[Opening INFORMATION GIVEN section]

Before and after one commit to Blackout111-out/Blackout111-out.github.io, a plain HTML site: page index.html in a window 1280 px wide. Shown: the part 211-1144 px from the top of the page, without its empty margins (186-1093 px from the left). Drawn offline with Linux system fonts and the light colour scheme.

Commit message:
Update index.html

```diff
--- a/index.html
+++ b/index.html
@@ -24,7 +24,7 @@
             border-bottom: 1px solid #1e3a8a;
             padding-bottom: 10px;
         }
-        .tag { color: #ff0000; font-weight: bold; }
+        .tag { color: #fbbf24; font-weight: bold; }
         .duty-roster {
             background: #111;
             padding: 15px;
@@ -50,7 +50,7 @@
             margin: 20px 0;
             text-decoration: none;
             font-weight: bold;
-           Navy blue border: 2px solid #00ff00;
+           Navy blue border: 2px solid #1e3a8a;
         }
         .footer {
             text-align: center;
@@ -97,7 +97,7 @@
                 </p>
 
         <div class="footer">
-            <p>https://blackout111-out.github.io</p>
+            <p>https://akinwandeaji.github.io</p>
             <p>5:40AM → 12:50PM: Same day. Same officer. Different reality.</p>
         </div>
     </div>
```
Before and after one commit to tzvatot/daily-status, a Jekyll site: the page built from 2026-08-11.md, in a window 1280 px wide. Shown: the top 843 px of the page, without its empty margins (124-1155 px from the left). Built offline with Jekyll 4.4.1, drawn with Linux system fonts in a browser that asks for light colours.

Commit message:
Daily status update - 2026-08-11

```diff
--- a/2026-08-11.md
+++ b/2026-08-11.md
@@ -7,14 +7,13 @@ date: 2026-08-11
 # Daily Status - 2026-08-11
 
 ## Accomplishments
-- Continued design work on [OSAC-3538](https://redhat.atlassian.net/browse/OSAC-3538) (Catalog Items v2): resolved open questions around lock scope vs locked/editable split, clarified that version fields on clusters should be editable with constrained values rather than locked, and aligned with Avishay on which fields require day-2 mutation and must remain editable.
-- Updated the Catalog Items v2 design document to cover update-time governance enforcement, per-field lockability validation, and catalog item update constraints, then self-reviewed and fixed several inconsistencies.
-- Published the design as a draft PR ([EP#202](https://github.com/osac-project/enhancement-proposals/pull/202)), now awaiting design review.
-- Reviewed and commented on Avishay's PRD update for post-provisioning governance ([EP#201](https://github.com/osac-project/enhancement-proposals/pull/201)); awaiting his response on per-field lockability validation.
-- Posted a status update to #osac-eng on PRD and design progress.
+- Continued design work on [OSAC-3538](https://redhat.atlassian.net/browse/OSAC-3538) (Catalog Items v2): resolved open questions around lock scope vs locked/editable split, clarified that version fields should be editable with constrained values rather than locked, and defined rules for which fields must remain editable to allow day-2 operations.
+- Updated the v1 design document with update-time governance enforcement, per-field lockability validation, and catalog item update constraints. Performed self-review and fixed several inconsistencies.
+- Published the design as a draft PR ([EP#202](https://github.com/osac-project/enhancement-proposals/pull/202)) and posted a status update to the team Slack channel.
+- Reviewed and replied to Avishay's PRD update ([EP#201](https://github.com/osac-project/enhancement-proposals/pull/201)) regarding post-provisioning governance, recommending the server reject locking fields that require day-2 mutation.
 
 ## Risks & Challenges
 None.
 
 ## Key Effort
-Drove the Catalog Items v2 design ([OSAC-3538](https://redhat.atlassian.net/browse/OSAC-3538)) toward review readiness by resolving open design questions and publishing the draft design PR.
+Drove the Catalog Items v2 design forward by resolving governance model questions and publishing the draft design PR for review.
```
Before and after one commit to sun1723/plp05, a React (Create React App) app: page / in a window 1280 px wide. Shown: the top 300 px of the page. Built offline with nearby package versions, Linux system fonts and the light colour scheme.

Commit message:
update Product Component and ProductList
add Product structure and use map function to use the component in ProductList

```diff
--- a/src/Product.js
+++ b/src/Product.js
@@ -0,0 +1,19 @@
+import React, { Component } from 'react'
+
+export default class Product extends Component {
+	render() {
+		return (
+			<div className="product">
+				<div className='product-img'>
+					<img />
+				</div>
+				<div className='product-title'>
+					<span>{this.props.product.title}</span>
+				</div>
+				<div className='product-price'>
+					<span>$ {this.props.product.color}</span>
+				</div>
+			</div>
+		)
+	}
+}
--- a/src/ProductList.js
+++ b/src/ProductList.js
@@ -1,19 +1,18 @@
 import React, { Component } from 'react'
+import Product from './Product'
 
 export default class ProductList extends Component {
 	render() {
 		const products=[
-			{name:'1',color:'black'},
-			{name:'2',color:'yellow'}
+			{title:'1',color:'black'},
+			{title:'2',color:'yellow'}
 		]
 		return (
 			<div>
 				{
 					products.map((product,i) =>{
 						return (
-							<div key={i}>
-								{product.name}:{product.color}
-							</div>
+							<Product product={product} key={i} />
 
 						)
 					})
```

[Closing INFORMATION GIVEN section]

→ YOUR ASSIGNMENT
Note every line above where the string "ProductList" shows up, and copy those lines.

→ RESULT FOR THIS EXERCISE
update Product Component and ProductList
add Product structure and use map function to use the component in ProductList
--- a/src/ProductList.js
+++ b/src/ProductList.js
 export default class ProductList extends Component {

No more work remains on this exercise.